▸ **Your objective**:
Copy out each line of the listing that has the word "MainActivity" in it.

▸ **Information shown**:
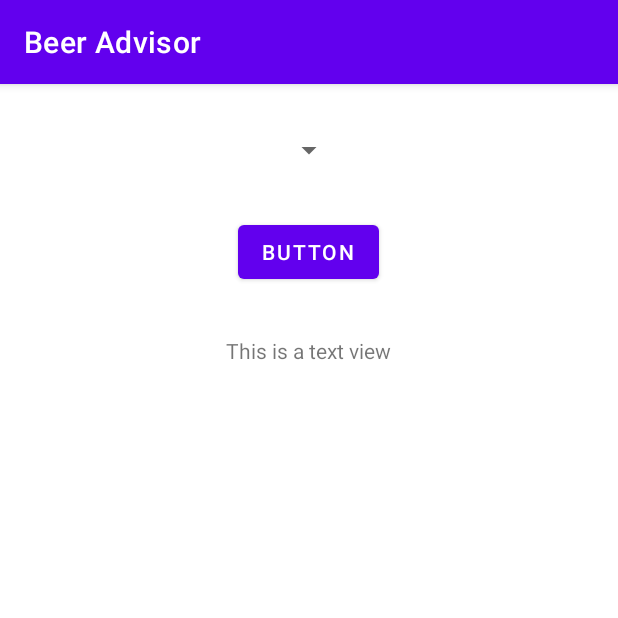
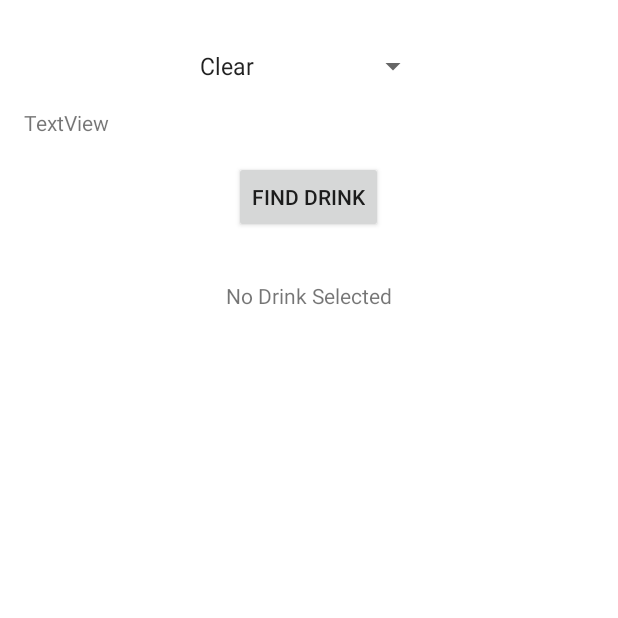
Before and after one commit to AaronHales/Mobile_Development_2021, an Android app: the screen it shows after launch (MainActivity), on a phone screen of 412 x 824 dp, the top half of it. Run offline under Robolectric (Android 15) with nearby library versions, the phone set to English and light mode, and no system bars.

Commit message:
added values to spinner, strings to resource, and started developing the button method

```diff
--- a/BeerAdvisor/app/src/main/java/com/example/myapplication/MainActivity.java
+++ b/BeerAdvisor/app/src/main/java/com/example/myapplication/MainActivity.java
@@ -1,14 +1,23 @@
 package com.example.myapplication;
 
-import androidx.appcompat.app.AppCompatActivity;
+import android.app.Activity;
+import android.os.Bundle;
+import android.view.View;
+import android.widget.TextView;
 
-import android.os.Bundle;
-
-public class MainActivity extends AppCompatActivity {
+public class MainActivity extends Activity {
 
     @Override
-    protected void onCreate(Bundle savedInstanceState) {
-        super.onCreate(savedInstanceState);
+    protected void onCreate(Bundle saveInstanceState) {
+        super.onCreate(saveInstanceState);
         setContentView(R.layout.activity_main);
     }
+
+    public void onClick_findDrink(View view) {
+        TextView brands = (TextView) findViewById(R.id.brands);
+        brands.setText("you clicked the button");
+
+    }
+
+
 }
--- a/BeerAdvisor/app/src/main/res/layout/activity_main.xml
+++ b/BeerAdvisor/app/src/main/res/layout/activity_main.xml
@@ -35,7 +35,14 @@
         android:layout_height="wrap_content"
         android:layout_marginTop="40dp"
         android:layout_gravity="center"
-        android:layout_margin="16dp" />
+        android:layout_margin="16dp"
+        android:entries="@array/type_array" />
+
+    <TextView
+        android:id="@+id/textView"
+        android:layout_width="match_parent"
+        android:layout_height="wrap_content"
+        android:text="TextView" />
 
     <Button
         android:id="@+id/find_beer"
@@ -43,15 +50,16 @@
         android:layout_height="wrap_content"
         android:layout_gravity="center"
         android:layout_margin="16dp"
-        android:text="Button" />
+        android:text="@string/find_drink"
+        android:onClick="onClick_findDrink" />
 
     <TextView
+        android:id="@+id/brands"
         android:layout_width="wrap_content"
         android:layout_height="wrap_content"
-        android:id="@+id/brands"
         android:layout_gravity="center"
         android:layout_margin="16dp"
-        android:text="This is a text view" />
+        android:text="@string/brands" />
 
 
 </LinearLayout>
--- a/BeerAdvisor/app/src/main/res/values/strings.xml
+++ b/BeerAdvisor/app/src/main/res/values/strings.xml
@@ -1,3 +1,35 @@
 <resources>
-    <string name="app_name">Beer Advisor</string>
+    <!-- App Name -->
+    <string name="app_name">Drink Advisor</string>
+
+    <!-- Credit -->
+    <string name="author">Aaron Hales</string>
+    <string name="copyright_date">Jan. 25, 2021</string>
+    <string name="company_madeby">Tooele School District</string>
+    <string name="art_by"></string>
+    <string name="head_developers">Aaron Hales</string>
+    <string name="company_for"></string>
+    <string name="contributors"></string>
+
+    <!-- Information -->
+    <string name="language">English</string>
+    <string name="version">Version 0.0.1</string>
+
+    <!-- In-app resources/data -->
+    <string name="find_drink">Find Drink</string>
+    <string name="brands">No Drink Selected</string>
+
+    <!-- array for soda spinner -->
+    <string-array name="type_array">
+        <item>Clear</item>
+        <item>Dark Cola</item>
+        <item>Punch</item>
+        <item>Diet</item>
+        <item>Zero Sugar</item>
+        <item>Energy Drinks</item>
+        <item>Tea</item>
+        <item>Coffee</item>
+
+    </string-array>
+
 </resources>
```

▸ **Solution**:
Before and after one commit to AaronHales/Mobile_Development_2021, an Android app: the screen it shows after launch (MainActivity), on a phone screen of 412 x 824 dp, the top half of it. Run offline under Robolectric (Android 15) with nearby library versions, the phone set to English and light mode, and no system bars.
--- a/BeerAdvisor/app/src/main/java/com/example/myapplication/MainActivity.java
+++ b/BeerAdvisor/app/src/main/java/com/example/myapplication/MainActivity.java
-public class MainActivity extends AppCompatActivity {
+public class MainActivity extends Activity {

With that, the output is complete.